It reminded me of a trip I took to Texas almost exactly 13 years ago. It was the first time Brian and I had gone to Texas together. On our way to Killeen to meet our first niece, I begged Brian to swing through Belton. It was where my grandparents had lived for years and I wanted to show Brian where I had spent countless summers and Christmases. As we pulled into the area that I vividly remember to this day, I was suddenly lost. Gone was the A frame house that signaled how close we were to our grandparents home. Trees had overgrown, homes had been abandoned or torn down and the pool that brought my sister and I so much joy was overgrown and chained up. It had all changed so quickly. In a matter of nine years-nothing was the same. It was absolutely heart crushing for me. Everything I had been so excited to return too was gone or different. It was like losing my grandfather all over again. I would never have the chance to show Brian a place that held some of my greatest memories.
Saturday as I got closer to my destination I was a bundle of nerves. I knew I’d be devastated if I rounded the corner and didn’t see the familiar “Miles Ranch” sign. But it was there and it instantly brought me comfort. I walked the grounds envious of this family who had done something that I dreamed of as a kid. I wanted to live on this beautiful piece of land and make-over this gorgeous home. I couldn’t have done half as good of a job as the Bruxellas have done. They have taken a beautiful and historic part of Richardson County and brought it back to life. I never thought I would see the day, I had anticipated that the house would eventually cave in on its self and another piece of my childhood would disappear. (Thank you Paulo and Vanji for working so hard to preserve such a beautiful home.)
As I drove home tears streamed down my face. I blame the lack of sleep and being sick all week but most of it was how emotional I was seeing how things have changed. I almost felt betrayed by the landscape of my youth. Perhaps I was angry that it had the nerve to change on me. How dare nothing stay the same. The longer I drove, the more I realized that things have to change because that is life. Nothing can stay the same as it was in our youth. Things are constantly changing, sometimes it’s unfair, but most of the time it’s for the good. I am not a fan of change, I want Alex to stay little, I want the lines of my head disappear, I want that old road to Miles Ranch to be bright and full of life again and I want that old Belton, Texas neighborhood to look exactly how it did when I was seven years old. I know it’s a lot to ask, but I just want everything to stop changing. If that isn’t possible; I wish it would at least slow down and stop changing so quickly.
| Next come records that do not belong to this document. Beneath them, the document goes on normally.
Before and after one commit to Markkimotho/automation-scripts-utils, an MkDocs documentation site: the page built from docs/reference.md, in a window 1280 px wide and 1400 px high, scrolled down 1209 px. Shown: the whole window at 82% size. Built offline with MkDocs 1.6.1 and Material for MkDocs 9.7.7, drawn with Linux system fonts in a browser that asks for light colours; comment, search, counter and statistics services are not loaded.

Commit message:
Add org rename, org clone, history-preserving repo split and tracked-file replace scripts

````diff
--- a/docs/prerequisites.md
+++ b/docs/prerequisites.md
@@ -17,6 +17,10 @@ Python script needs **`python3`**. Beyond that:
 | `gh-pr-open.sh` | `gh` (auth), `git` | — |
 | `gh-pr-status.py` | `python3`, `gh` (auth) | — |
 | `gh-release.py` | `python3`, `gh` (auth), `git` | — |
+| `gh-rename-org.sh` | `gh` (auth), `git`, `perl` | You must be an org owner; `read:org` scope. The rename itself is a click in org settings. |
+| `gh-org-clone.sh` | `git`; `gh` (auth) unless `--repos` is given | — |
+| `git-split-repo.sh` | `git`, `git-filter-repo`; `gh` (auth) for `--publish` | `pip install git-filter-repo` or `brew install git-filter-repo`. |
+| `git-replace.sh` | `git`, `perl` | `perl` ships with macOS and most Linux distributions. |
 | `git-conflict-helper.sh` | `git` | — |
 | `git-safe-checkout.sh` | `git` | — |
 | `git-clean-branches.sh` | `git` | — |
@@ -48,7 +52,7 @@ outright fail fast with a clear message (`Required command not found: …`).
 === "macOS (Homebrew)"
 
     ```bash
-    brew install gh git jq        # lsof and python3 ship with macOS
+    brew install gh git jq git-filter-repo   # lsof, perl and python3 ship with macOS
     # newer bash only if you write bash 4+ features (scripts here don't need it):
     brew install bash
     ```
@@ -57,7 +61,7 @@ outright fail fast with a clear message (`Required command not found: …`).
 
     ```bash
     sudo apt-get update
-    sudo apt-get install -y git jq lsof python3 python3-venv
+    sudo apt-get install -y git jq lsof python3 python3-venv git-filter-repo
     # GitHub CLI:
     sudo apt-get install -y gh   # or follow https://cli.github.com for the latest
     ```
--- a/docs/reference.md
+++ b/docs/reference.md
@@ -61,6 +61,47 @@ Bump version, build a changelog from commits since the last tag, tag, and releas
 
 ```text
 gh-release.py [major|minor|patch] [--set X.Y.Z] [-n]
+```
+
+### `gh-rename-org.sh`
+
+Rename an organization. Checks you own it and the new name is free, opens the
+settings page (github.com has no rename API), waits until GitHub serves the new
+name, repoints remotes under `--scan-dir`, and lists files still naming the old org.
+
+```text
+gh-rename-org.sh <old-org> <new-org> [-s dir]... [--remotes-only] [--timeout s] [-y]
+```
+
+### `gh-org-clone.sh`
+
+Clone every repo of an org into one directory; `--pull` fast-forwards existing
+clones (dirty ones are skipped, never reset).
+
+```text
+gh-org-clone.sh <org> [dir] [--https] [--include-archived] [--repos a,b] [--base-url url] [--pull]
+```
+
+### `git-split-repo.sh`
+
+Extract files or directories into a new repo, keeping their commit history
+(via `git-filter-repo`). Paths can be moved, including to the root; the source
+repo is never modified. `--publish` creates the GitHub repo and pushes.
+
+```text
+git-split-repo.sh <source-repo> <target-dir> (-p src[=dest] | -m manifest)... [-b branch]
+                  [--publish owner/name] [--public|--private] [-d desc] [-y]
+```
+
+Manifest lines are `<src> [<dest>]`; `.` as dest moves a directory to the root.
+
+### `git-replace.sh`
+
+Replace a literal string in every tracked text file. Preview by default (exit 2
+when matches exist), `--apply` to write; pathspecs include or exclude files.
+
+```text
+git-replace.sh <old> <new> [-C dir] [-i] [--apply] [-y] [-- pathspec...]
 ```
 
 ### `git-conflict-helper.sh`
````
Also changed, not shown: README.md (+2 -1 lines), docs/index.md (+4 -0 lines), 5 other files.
It makes me sad that I won’t be able to take Alex to many of the places that gave me such joy as a child. I always imagined taking my children back to Belton to see how magical it was, or drop them off for their first day of school at Dawson-Verdon. But, those are my memories and hopefully the new places we find along this ever changing path will bring him the same joy I felt and feel now when I think of them. Perhaps he will think of days out at my Grandma and Grandpa Harmon’s house flying a kite and the gorgeous southern view. Maybe he will think of my mom’s house in Auburn where he can run wild with cats, chickens and horses. Or he will think of his papa’s cabin near Rulo where we catch dozens of tiny fish off of a small dock on the pond. His memories will be different than mine as mine were from my parents. We want to give our children the same love of certain places and the memories that mean so much to us but they need to make their own. I may not like how everything changes, but that’s life. As long as we have a breath in our body we will move forward. As a civilization, things will always change and I guess that is what life’s all about. But how I’d give anything to let him see these places through my eyes so he would know just how magical they once were.